[Your task] Write out each line of the entries below that holds the word "docs".

(Edit tracking data)
[Start of Attachment]

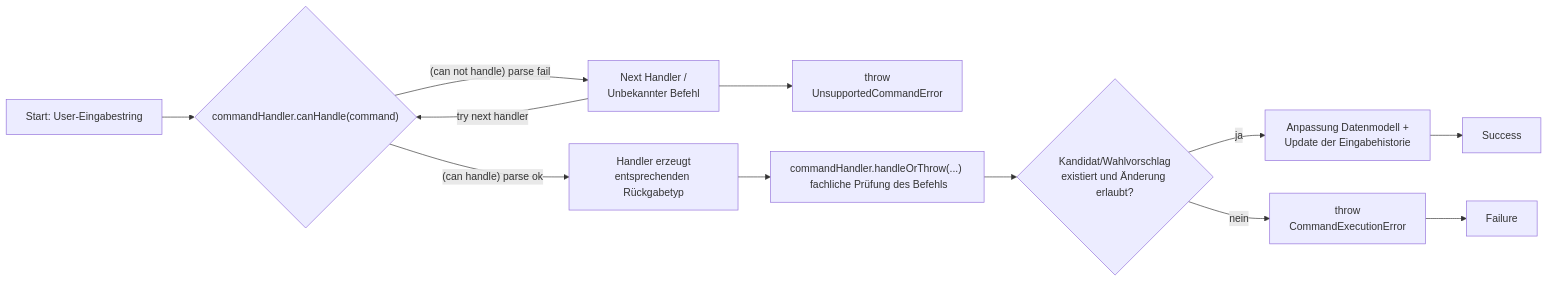
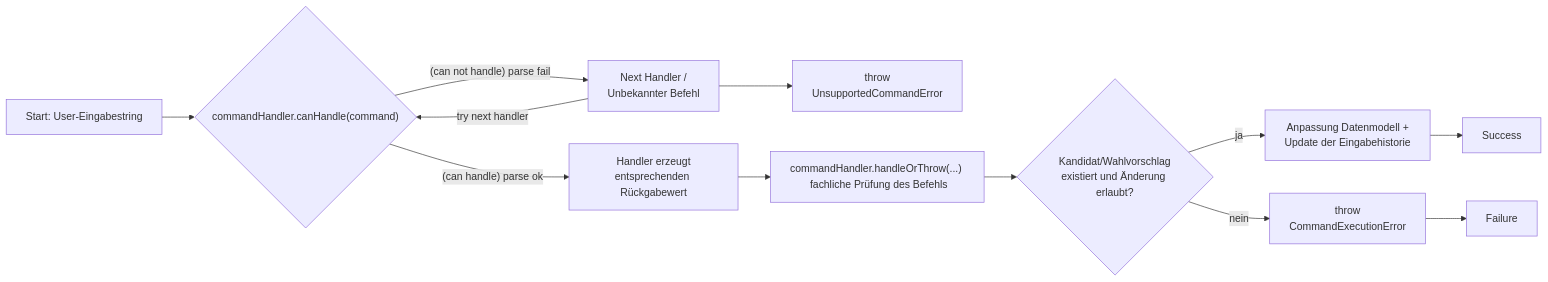
One commit to it-at-m/Wahllokalsystem changed the fourth of 4 diagrams in docs/src/dse/index.md. Above: the diagram before and after it, drawn with Mermaid.

Commit message:
#3358 coderabbit: wording

````diff
--- a/docs/src/dse/index.md
+++ b/docs/src/dse/index.md
@@ -148,18 +148,18 @@
 ```mermaid
 flowchart LR
     A["Start: User-Eingabestring"] --> B{"commandHandler.canHandle(command)"}
 
     B -->|"(can not handle) parse fail"| C["Next Handler /<br/>Unbekannter Befehl"]
     C --> D["throw<br/>UnsupportedCommandError"]
     C -->|try next handler| B
     
-    B -->|"(can handle) parse ok"| E["Handler erzeugt<br/>entsprechenden Rückgabetyp"]
+    B -->|"(can handle) parse ok"| E["Handler erzeugt<br/>entsprechenden Rückgabewert"]
     E --> F["commandHandler.handleOrThrow(...) <br/> fachliche Prüfung des Befehls"]
     F --> G{"Kandidat/Wahlvorschlag<br/>existiert und Änderung erlaubt?"}
 
     G -->|ja| H["Anpassung Datenmodell +<br/>Update der Eingabehistorie"]
     H --> I["Success"]
 
     G -->|nein| J["throw <br/> CommandExecutionError"]
     J --> K["Failure"]
 ```
````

[End of Attachment]

[Worked solution]
One commit to it-at-m/Wahllokalsystem changed the fourth of 4 diagrams in docs/src/dse/index.md. Above: the diagram before and after it, drawn with Mermaid.
--- a/docs/src/dse/index.md
+++ b/docs/src/dse/index.md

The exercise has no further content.